I liked Yankee Doodle Dandy because it was such a different side of Cagney than most of us are used to. But admittedly, I like musicals, so I didn’t go in with any biases against the medium (and I mean no judgments by that; much like horror, you either like musicals or you don’t, there isn’t much middle ground).
When I watched it on TCM, Robert Osborne talked about that a little bit- about how much Cagney wanted the role so he could break from his usual roles.
Did your nephew like the silent films? Was he bothered by having to read the title cards? Seeing a silent on the big screen by one of the great early comedians is an amazing experience! I’ve been in the theater when the audience roared at Buster Keaton in “The General”. Very funny!
For better or worse, he’s still picking up reading. So while he didn’t pick up as much from the movies, he also wasn’t distracted by trying to read.
I would love love love love to see The General in a theater.
So glad you loved A Wednesday! It’s my favourite Indian film but I am always little reserved about recommending it to non-Indian for the reasons I think you might now understand. But it is great to see it resonate with everyone.
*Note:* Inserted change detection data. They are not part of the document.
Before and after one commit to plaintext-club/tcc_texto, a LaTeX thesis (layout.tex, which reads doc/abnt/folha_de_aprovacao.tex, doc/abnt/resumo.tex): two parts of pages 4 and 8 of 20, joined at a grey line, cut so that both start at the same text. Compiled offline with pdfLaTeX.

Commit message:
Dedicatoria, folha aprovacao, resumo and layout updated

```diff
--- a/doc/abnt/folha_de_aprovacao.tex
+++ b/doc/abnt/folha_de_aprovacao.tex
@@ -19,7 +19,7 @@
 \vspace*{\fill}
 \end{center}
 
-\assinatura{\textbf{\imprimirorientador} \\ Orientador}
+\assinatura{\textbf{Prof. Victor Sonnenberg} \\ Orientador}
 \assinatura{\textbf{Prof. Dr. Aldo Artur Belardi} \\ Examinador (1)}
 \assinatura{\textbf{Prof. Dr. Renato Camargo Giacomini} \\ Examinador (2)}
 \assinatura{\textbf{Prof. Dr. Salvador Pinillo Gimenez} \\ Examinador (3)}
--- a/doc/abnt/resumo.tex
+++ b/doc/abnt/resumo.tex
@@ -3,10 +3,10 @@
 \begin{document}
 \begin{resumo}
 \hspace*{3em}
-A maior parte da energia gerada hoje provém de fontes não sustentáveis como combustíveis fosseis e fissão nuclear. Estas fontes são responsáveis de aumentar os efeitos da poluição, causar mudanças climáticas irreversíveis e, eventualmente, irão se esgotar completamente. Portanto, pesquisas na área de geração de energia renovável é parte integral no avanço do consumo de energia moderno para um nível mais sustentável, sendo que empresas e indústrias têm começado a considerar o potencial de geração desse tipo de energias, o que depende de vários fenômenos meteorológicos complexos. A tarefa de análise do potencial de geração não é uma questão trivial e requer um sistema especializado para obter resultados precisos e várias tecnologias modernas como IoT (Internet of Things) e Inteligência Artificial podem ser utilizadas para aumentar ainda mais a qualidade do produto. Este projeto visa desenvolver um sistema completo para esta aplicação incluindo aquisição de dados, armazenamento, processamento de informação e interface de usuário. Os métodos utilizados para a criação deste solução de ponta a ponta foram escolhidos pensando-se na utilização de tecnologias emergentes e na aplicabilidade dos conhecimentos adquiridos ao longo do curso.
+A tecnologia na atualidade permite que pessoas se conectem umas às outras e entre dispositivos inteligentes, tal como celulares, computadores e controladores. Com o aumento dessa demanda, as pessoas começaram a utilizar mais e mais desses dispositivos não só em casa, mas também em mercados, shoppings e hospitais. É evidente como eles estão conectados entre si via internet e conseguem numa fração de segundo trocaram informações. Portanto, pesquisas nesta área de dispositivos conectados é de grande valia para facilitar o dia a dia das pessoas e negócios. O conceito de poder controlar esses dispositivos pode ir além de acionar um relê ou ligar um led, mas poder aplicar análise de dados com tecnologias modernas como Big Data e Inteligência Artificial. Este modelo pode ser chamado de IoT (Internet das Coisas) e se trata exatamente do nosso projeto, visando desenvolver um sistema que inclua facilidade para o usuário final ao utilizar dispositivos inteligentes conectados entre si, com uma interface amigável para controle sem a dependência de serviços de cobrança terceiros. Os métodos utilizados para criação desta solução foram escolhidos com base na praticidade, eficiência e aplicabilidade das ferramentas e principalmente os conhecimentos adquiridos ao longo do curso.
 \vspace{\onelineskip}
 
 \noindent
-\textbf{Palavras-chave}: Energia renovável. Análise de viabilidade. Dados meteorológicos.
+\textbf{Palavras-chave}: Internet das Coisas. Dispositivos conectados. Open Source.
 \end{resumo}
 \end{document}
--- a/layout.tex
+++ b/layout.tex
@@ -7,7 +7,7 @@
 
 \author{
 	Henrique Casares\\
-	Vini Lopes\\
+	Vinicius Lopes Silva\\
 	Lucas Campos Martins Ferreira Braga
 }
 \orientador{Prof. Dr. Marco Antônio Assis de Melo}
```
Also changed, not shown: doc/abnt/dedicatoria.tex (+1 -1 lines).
I saw Intolerance last month as well. Don’t blame it on the print. Even with the proper print, I fount it almost insufferable. And how did you like A Sweet Hereafter? Love that one as well.
I liked Sweet Hereafter quite a bit. It’s very subtly powerful, if that makes sense.